> _Work required_
What is expected is a word-for-word copy of all the entries.

> _Information given_
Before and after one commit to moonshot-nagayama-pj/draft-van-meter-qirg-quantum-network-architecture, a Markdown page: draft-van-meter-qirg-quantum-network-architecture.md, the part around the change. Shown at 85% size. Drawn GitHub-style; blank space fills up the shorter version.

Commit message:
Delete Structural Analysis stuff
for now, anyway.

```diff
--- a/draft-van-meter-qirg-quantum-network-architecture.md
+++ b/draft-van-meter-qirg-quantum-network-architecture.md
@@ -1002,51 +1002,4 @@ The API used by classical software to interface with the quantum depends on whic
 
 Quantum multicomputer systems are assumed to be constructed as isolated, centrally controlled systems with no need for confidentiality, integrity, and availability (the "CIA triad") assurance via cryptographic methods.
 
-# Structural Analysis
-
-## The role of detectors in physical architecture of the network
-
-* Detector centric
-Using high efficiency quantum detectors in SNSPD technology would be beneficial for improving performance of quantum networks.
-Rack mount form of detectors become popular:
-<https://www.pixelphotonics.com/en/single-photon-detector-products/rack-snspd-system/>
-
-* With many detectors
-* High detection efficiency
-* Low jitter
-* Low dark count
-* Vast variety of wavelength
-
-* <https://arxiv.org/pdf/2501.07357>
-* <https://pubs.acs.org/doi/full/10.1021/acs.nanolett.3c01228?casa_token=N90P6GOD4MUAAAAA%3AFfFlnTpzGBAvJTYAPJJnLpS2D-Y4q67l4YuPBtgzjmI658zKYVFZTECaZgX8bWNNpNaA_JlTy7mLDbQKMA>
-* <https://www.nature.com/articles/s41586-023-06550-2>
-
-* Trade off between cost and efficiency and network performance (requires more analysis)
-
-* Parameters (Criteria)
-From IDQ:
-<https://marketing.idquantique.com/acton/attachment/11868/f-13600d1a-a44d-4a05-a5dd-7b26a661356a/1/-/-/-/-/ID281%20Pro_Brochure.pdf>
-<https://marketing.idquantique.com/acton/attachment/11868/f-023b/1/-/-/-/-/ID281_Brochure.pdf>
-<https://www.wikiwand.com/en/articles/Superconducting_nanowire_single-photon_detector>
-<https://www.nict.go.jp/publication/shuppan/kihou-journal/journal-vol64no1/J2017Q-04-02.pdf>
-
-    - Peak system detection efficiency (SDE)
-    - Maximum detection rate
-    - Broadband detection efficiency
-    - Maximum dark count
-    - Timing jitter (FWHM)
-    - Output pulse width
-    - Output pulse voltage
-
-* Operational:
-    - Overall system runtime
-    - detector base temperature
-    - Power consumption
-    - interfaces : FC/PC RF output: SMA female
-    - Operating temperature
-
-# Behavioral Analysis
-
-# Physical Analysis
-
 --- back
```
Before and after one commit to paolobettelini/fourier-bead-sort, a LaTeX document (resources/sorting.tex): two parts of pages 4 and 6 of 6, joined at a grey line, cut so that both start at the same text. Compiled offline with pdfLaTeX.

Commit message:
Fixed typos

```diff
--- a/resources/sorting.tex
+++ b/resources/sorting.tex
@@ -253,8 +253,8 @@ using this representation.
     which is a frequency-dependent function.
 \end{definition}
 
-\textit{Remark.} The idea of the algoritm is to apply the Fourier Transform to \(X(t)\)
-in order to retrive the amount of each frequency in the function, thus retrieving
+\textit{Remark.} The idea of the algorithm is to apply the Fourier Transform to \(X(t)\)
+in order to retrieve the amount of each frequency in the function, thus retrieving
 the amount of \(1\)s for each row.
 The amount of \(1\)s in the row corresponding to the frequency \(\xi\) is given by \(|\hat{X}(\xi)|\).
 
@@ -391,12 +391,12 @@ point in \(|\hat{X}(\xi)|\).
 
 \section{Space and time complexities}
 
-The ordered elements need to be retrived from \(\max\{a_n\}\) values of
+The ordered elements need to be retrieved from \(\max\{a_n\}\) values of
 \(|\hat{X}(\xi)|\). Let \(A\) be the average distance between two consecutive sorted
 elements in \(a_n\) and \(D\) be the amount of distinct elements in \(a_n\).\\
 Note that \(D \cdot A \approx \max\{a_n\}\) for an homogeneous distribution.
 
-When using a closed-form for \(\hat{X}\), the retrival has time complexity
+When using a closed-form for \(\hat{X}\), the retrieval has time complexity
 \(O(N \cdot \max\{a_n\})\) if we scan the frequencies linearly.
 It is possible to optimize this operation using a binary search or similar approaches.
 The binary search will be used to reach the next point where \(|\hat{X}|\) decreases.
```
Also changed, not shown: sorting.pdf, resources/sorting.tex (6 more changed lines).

> _Output of the exercise_
Before and after one commit to moonshot-nagayama-pj/draft-van-meter-qirg-quantum-network-architecture, a Markdown page: draft-van-meter-qirg-quantum-network-architecture.md, the part around the change. Shown at 85% size. Drawn GitHub-style; blank space fills up the shorter version.

Commit message:
Delete Structural Analysis stuff
for now, anyway.

```diff
--- a/draft-van-meter-qirg-quantum-network-architecture.md
+++ b/draft-van-meter-qirg-quantum-network-architecture.md
@@ -1002,51 +1002,4 @@ The API used by classical software to interface with the quantum depends on whic
 
 Quantum multicomputer systems are assumed to be constructed as isolated, centrally controlled systems with no need for confidentiality, integrity, and availability (the "CIA triad") assurance via cryptographic methods.
 
-# Structural Analysis
-
-## The role of detectors in physical architecture of the network
-
-* Detector centric
-Using high efficiency quantum detectors in SNSPD technology would be beneficial for improving performance of quantum networks.
-Rack mount form of detectors become popular:
-<https://www.pixelphotonics.com/en/single-photon-detector-products/rack-snspd-system/>
-
-* With many detectors
-* High detection efficiency
-* Low jitter
-* Low dark count
-* Vast variety of wavelength
-
-* <https://arxiv.org/pdf/2501.07357>
-* <https://pubs.acs.org/doi/full/10.1021/acs.nanolett.3c01228?casa_token=N90P6GOD4MUAAAAA%3AFfFlnTpzGBAvJTYAPJJnLpS2D-Y4q67l4YuPBtgzjmI658zKYVFZTECaZgX8bWNNpNaA_JlTy7mLDbQKMA>
-* <https://www.nature.com/articles/s41586-023-06550-2>
-
-* Trade off between cost and efficiency and network performance (requires more analysis)
-
-* Parameters (Criteria)
-From IDQ:
-<https://marketing.idquantique.com/acton/attachment/11868/f-13600d1a-a44d-4a05-a5dd-7b26a661356a/1/-/-/-/-/ID281%20Pro_Brochure.pdf>
-<https://marketing.idquantique.com/acton/attachment/11868/f-023b/1/-/-/-/-/ID281_Brochure.pdf>
-<https://www.wikiwand.com/en/articles/Superconducting_nanowire_single-photon_detector>
-<https://www.nict.go.jp/publication/shuppan/kihou-journal/journal-vol64no1/J2017Q-04-02.pdf>
-
-    - Peak system detection efficiency (SDE)
-    - Maximum detection rate
-    - Broadband detection efficiency
-    - Maximum dark count
-    - Timing jitter (FWHM)
-    - Output pulse width
-    - Output pulse voltage
-
-* Operational:
-    - Overall system runtime
-    - detector base temperature
-    - Power consumption
-    - interfaces : FC/PC RF output: SMA female
-    - Operating temperature
-
-# Behavioral Analysis
-
-# Physical Analysis
-
 --- back
```
Before and after one commit to paolobettelini/fourier-bead-sort, a LaTeX document (resources/sorting.tex): two parts of pages 4 and 6 of 6, joined at a grey line, cut so that both start at the same text. Compiled offline with pdfLaTeX.

Commit message:
Fixed typos

```diff
--- a/resources/sorting.tex
+++ b/resources/sorting.tex
@@ -253,8 +253,8 @@ using this representation.
     which is a frequency-dependent function.
 \end{definition}
 
-\textit{Remark.} The idea of the algoritm is to apply the Fourier Transform to \(X(t)\)
-in order to retrive the amount of each frequency in the function, thus retrieving
+\textit{Remark.} The idea of the algorithm is to apply the Fourier Transform to \(X(t)\)
+in order to retrieve the amount of each frequency in the function, thus retrieving
 the amount of \(1\)s for each row.
 The amount of \(1\)s in the row corresponding to the frequency \(\xi\) is given by \(|\hat{X}(\xi)|\).
 
@@ -391,12 +391,12 @@ point in \(|\hat{X}(\xi)|\).
 
 \section{Space and time complexities}
 
-The ordered elements need to be retrived from \(\max\{a_n\}\) values of
+The ordered elements need to be retrieved from \(\max\{a_n\}\) values of
 \(|\hat{X}(\xi)|\). Let \(A\) be the average distance between two consecutive sorted
 elements in \(a_n\) and \(D\) be the amount of distinct elements in \(a_n\).\\
 Note that \(D \cdot A \approx \max\{a_n\}\) for an homogeneous distribution.
 
-When using a closed-form for \(\hat{X}\), the retrival has time complexity
+When using a closed-form for \(\hat{X}\), the retrieval has time complexity
 \(O(N \cdot \max\{a_n\})\) if we scan the frequencies linearly.
 It is possible to optimize this operation using a binary search or similar approaches.
 The binary search will be used to reach the next point where \(|\hat{X}|\) decreases.
```
Also changed, not shown: sorting.pdf, resources/sorting.tex (6 more changed lines).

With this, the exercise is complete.